“Do it,” I command myself. My hands wobbling, I take the shallow pink plastic bucket, brimming with water and baptize myself with water while standing on my bathroom floor. I squeal.
I’ve been living in Thailand for about two and a half months now as a Fulbright English Teacher for MCL School. A few weeks ago, I spent a long weekend in Bangkok celebrating Thanksgiving with other Fulbright grantees. Well the first night was a celebration, the rest of my time I spent sick, struggling with dehydration. On Sunday afternoon, I tiredly returned to my new hometown of Si Satchanali.
Is that okay to call it that?
Can a hometown be new, or is the word reserved for places we’ve left behind?
These are question I cannot answer succinctly.
I didn’t go back to my house of one month though. Instead, I’ve moved into a sky blue house that sits a few meters away from the MCL School track and dangerously close to my favorite coffee shop, Baan Café. Runs and green tea everyday—I am happy!
I found one peculiarity about my new home though as I sat on the toilet in my new bathroom.
“P’Nutt!” I stand in her doorway.
“Yes, Alin?” She looks up from the television, her arm loosely leaning on her boyfriend, P’Jay.
“Where is the shower?”
“No show-er,” she sing songs.
“But how will we be clean?”
She mimes tossing water on herself.
“Really?” I don’t know if she is joking with me or not.
My roommate, P’Nutt, is like the big sister guide through life that I never had growing up in America. Only this life is Thai life. Also I’m 23 years old, so maybe I should have my shit together.

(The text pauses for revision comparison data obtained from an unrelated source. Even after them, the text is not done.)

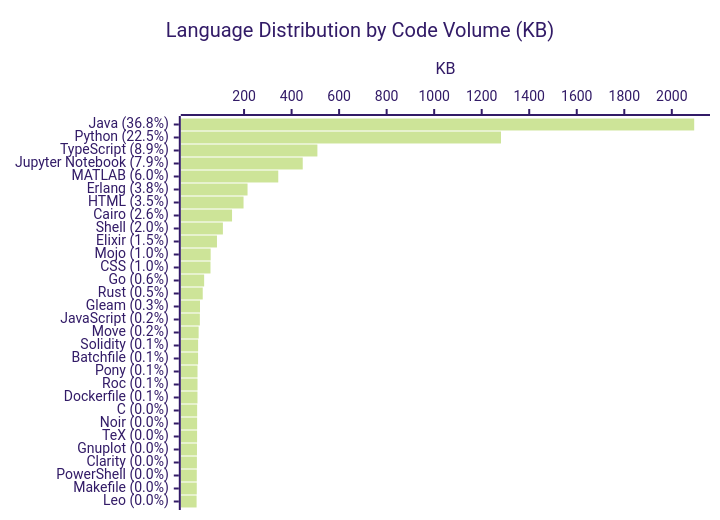
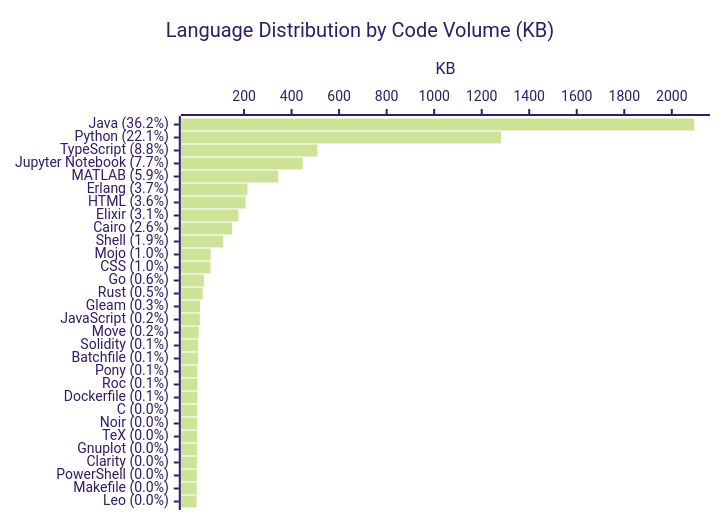
The diagram in profile/README.md (KathiraveluLab/.github), drawn with Mermaid (forest theme) before and after one commit. The commit also changed other lines of this file and 1 other file, not shown here.

````diff
--- a/profile/README.md
+++ b/profile/README.md
@@ -65,7 +65,7 @@
 ```mermaid
 xychart-beta horizontal
     title "Language Distribution by Code Volume (KB)"
-    x-axis ["Java (36.8%)", "Python (22.5%)", "TypeScript (8.9%)", "Jupyter Notebook (7.9%)", "MATLAB (6.0%)", "Erlang (3.8%)", "HTML (3.5%)", "Cairo (2.6%)", "Shell (2.0%)", "Elixir (1.5%)", "Mojo (1.0%)", "CSS (1.0%)", "Go (0.6%)", "Rust (0.5%)", "Gleam (0.3%)", "JavaScript (0.2%)", "Move (0.2%)", "Solidity (0.1%)", "Batchfile (0.1%)", "Pony (0.1%)", "Roc (0.1%)", "Dockerfile (0.1%)", "C (0.0%)", "Noir (0.0%)", "TeX (0.0%)", "Gnuplot (0.0%)", "Clarity (0.0%)", "PowerShell (0.0%)", "Makefile (0.0%)", "Leo (0.0%)"]
+    x-axis ["Java (36.2%)", "Python (22.1%)", "TypeScript (8.8%)", "Jupyter Notebook (7.7%)", "MATLAB (5.9%)", "Erlang (3.7%)", "HTML (3.6%)", "Elixir (3.1%)", "Cairo (2.6%)", "Shell (1.9%)", "Mojo (1.0%)", "CSS (1.0%)", "Go (0.6%)", "Rust (0.5%)", "Gleam (0.3%)", "JavaScript (0.2%)", "Move (0.2%)", "Solidity (0.1%)", "Batchfile (0.1%)", "Pony (0.1%)", "Roc (0.1%)", "Dockerfile (0.1%)", "C (0.0%)", "Noir (0.0%)", "TeX (0.0%)", "Gnuplot (0.0%)", "Clarity (0.0%)", "PowerShell (0.0%)", "Makefile (0.0%)", "Leo (0.0%)"]
     y-axis "KB"
-    bar [2094.22, 1281.15, 508.57, 446.9, 343.93, 214.61, 197.81, 149.42, 110.91, 85.96, 59.44, 58.73, 32.03, 26.08, 14.6, 13.89, 8.83, 6.65, 6.48, 4.14, 4.09, 3.9, 2.58, 2.46, 2.29, 1.82, 1.53, 1.02, 0.99, 0.27]
+    bar [2094.22, 1281.15, 508.57, 446.9, 343.93, 214.61, 206.6, 176.6, 149.42, 112.62, 59.44, 58.73, 32.03, 26.08, 14.6, 13.89, 8.83, 6.65, 6.48, 4.14, 4.09, 3.9, 2.58, 2.46, 2.29, 1.82, 1.53, 1.02, 0.99, 0.27]
 ```
````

But I don’t.
That evening, P’Jay, P’Nutt, and I go to the Sunday night market. We buy food and things for the house, including a bucket. It’s a pink plastic dish about four inches deep and eight inches wide.
Around 10 pm, I strip down, grab the pink towel that Kia left behind in the old house, and pitter-patter down stairs. I slip into the new shower sandals P’Nutt picked up from the market and enter the bathroom. There’s a pool of water with a faucet dripping in the corner. I dip the bucket inside.

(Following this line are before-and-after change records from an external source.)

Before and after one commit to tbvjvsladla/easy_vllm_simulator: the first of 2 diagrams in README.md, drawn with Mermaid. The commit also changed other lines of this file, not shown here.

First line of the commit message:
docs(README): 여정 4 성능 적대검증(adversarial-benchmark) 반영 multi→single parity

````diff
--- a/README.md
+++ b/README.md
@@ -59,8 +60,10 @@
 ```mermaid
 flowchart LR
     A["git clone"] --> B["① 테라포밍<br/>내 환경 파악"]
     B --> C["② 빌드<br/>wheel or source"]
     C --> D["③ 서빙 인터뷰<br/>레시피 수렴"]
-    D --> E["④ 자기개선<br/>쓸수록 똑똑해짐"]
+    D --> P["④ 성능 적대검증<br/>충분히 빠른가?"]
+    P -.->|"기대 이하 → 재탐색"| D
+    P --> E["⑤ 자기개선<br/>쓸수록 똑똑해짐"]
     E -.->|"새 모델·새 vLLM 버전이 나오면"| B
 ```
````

My emotions come rushing into my hands. The moving to another country, the moving to a new house, the not knowing what is going on. My hands shake, they feel tired, weak, unstable. And I feel scared. I want to be a good English teacher that inspires students. I want to be a good human that inspires people. I want to be a strong person that inspires strength in others. I want to spend the year washing myself with a bucket. And, right now, I want my hands to stop shaking.
Then I feel exhausted. I’m tired of holding the bucket in front of me, so before I can stop myself, my arms are lifting and water is splashing against my scalp. I jump and shake. Once started, I cannot stop. I’m dipping the bucket again and again. At first the water feels cold as it pounds against my skin, but my body adjusts as I throw more and more water at myself.
Memories of childhood summers on Cape Cod, swimming in the frigid Atlantic Ocean rush through my head as liquid rushes over my body. I laugh to myself, thinking about how my dad would get in the water by wading in slowly up to about his waist and then putting water on his hands and pat his body down with water before fully plunging into the sea. Childhood me always just ran in without much plan. I have continued that lack of strategy with most things in life.
After throw number seven, when I take a bucket of water straight to the eyes, I start throwing blindly. At this point, only about fifty percent of the buckets are actually hitting my body. The others are going heaven knows where.
This might be really funny to watch—a naked girl throwing buckets of water aimlessly all over the bathroom while jumping and screeching.
I cease the water onslaught in order to pick up a blue bottle of shampoo, squirt a bit into my palm, and lather the goo into my strands of yellow hair. Recommence splashing.
Over the next weeks I grow to love Thai showers—the feeling of control and lack thereof when throwing a bucket of water at oneself is addicting.
On Thursday I go out for a run. Sixty minutes later, I bounce up to the house. There’s a man on the porch.
“Sawatdeekaaaah,” I wai.
“Sawatdeekrap,” he returns.
Who is he? I don’t know. But when I walk inside there are electrical wires coming from the bathroom, so I have a pretty good guess.
“Why is a man downstairs?”
A shower with an electrical heater is installed. When I take my next shower, I feel a little nostalgic for the bucket, but that doesn’t stop me from turning the knob on the electric shower.
It feels sooooooo gooooood. I want to shower forever. I forgot what this feels like. Warm water steadily streams against my body. It feels SOOOOOOOO GOOOOOOOOOOD.
I’m a little ashamed that the electrical heated shower makes me feel this good.
FYI, if it wasn’t an option, I could totally live with a bucket shower for the rest of my life.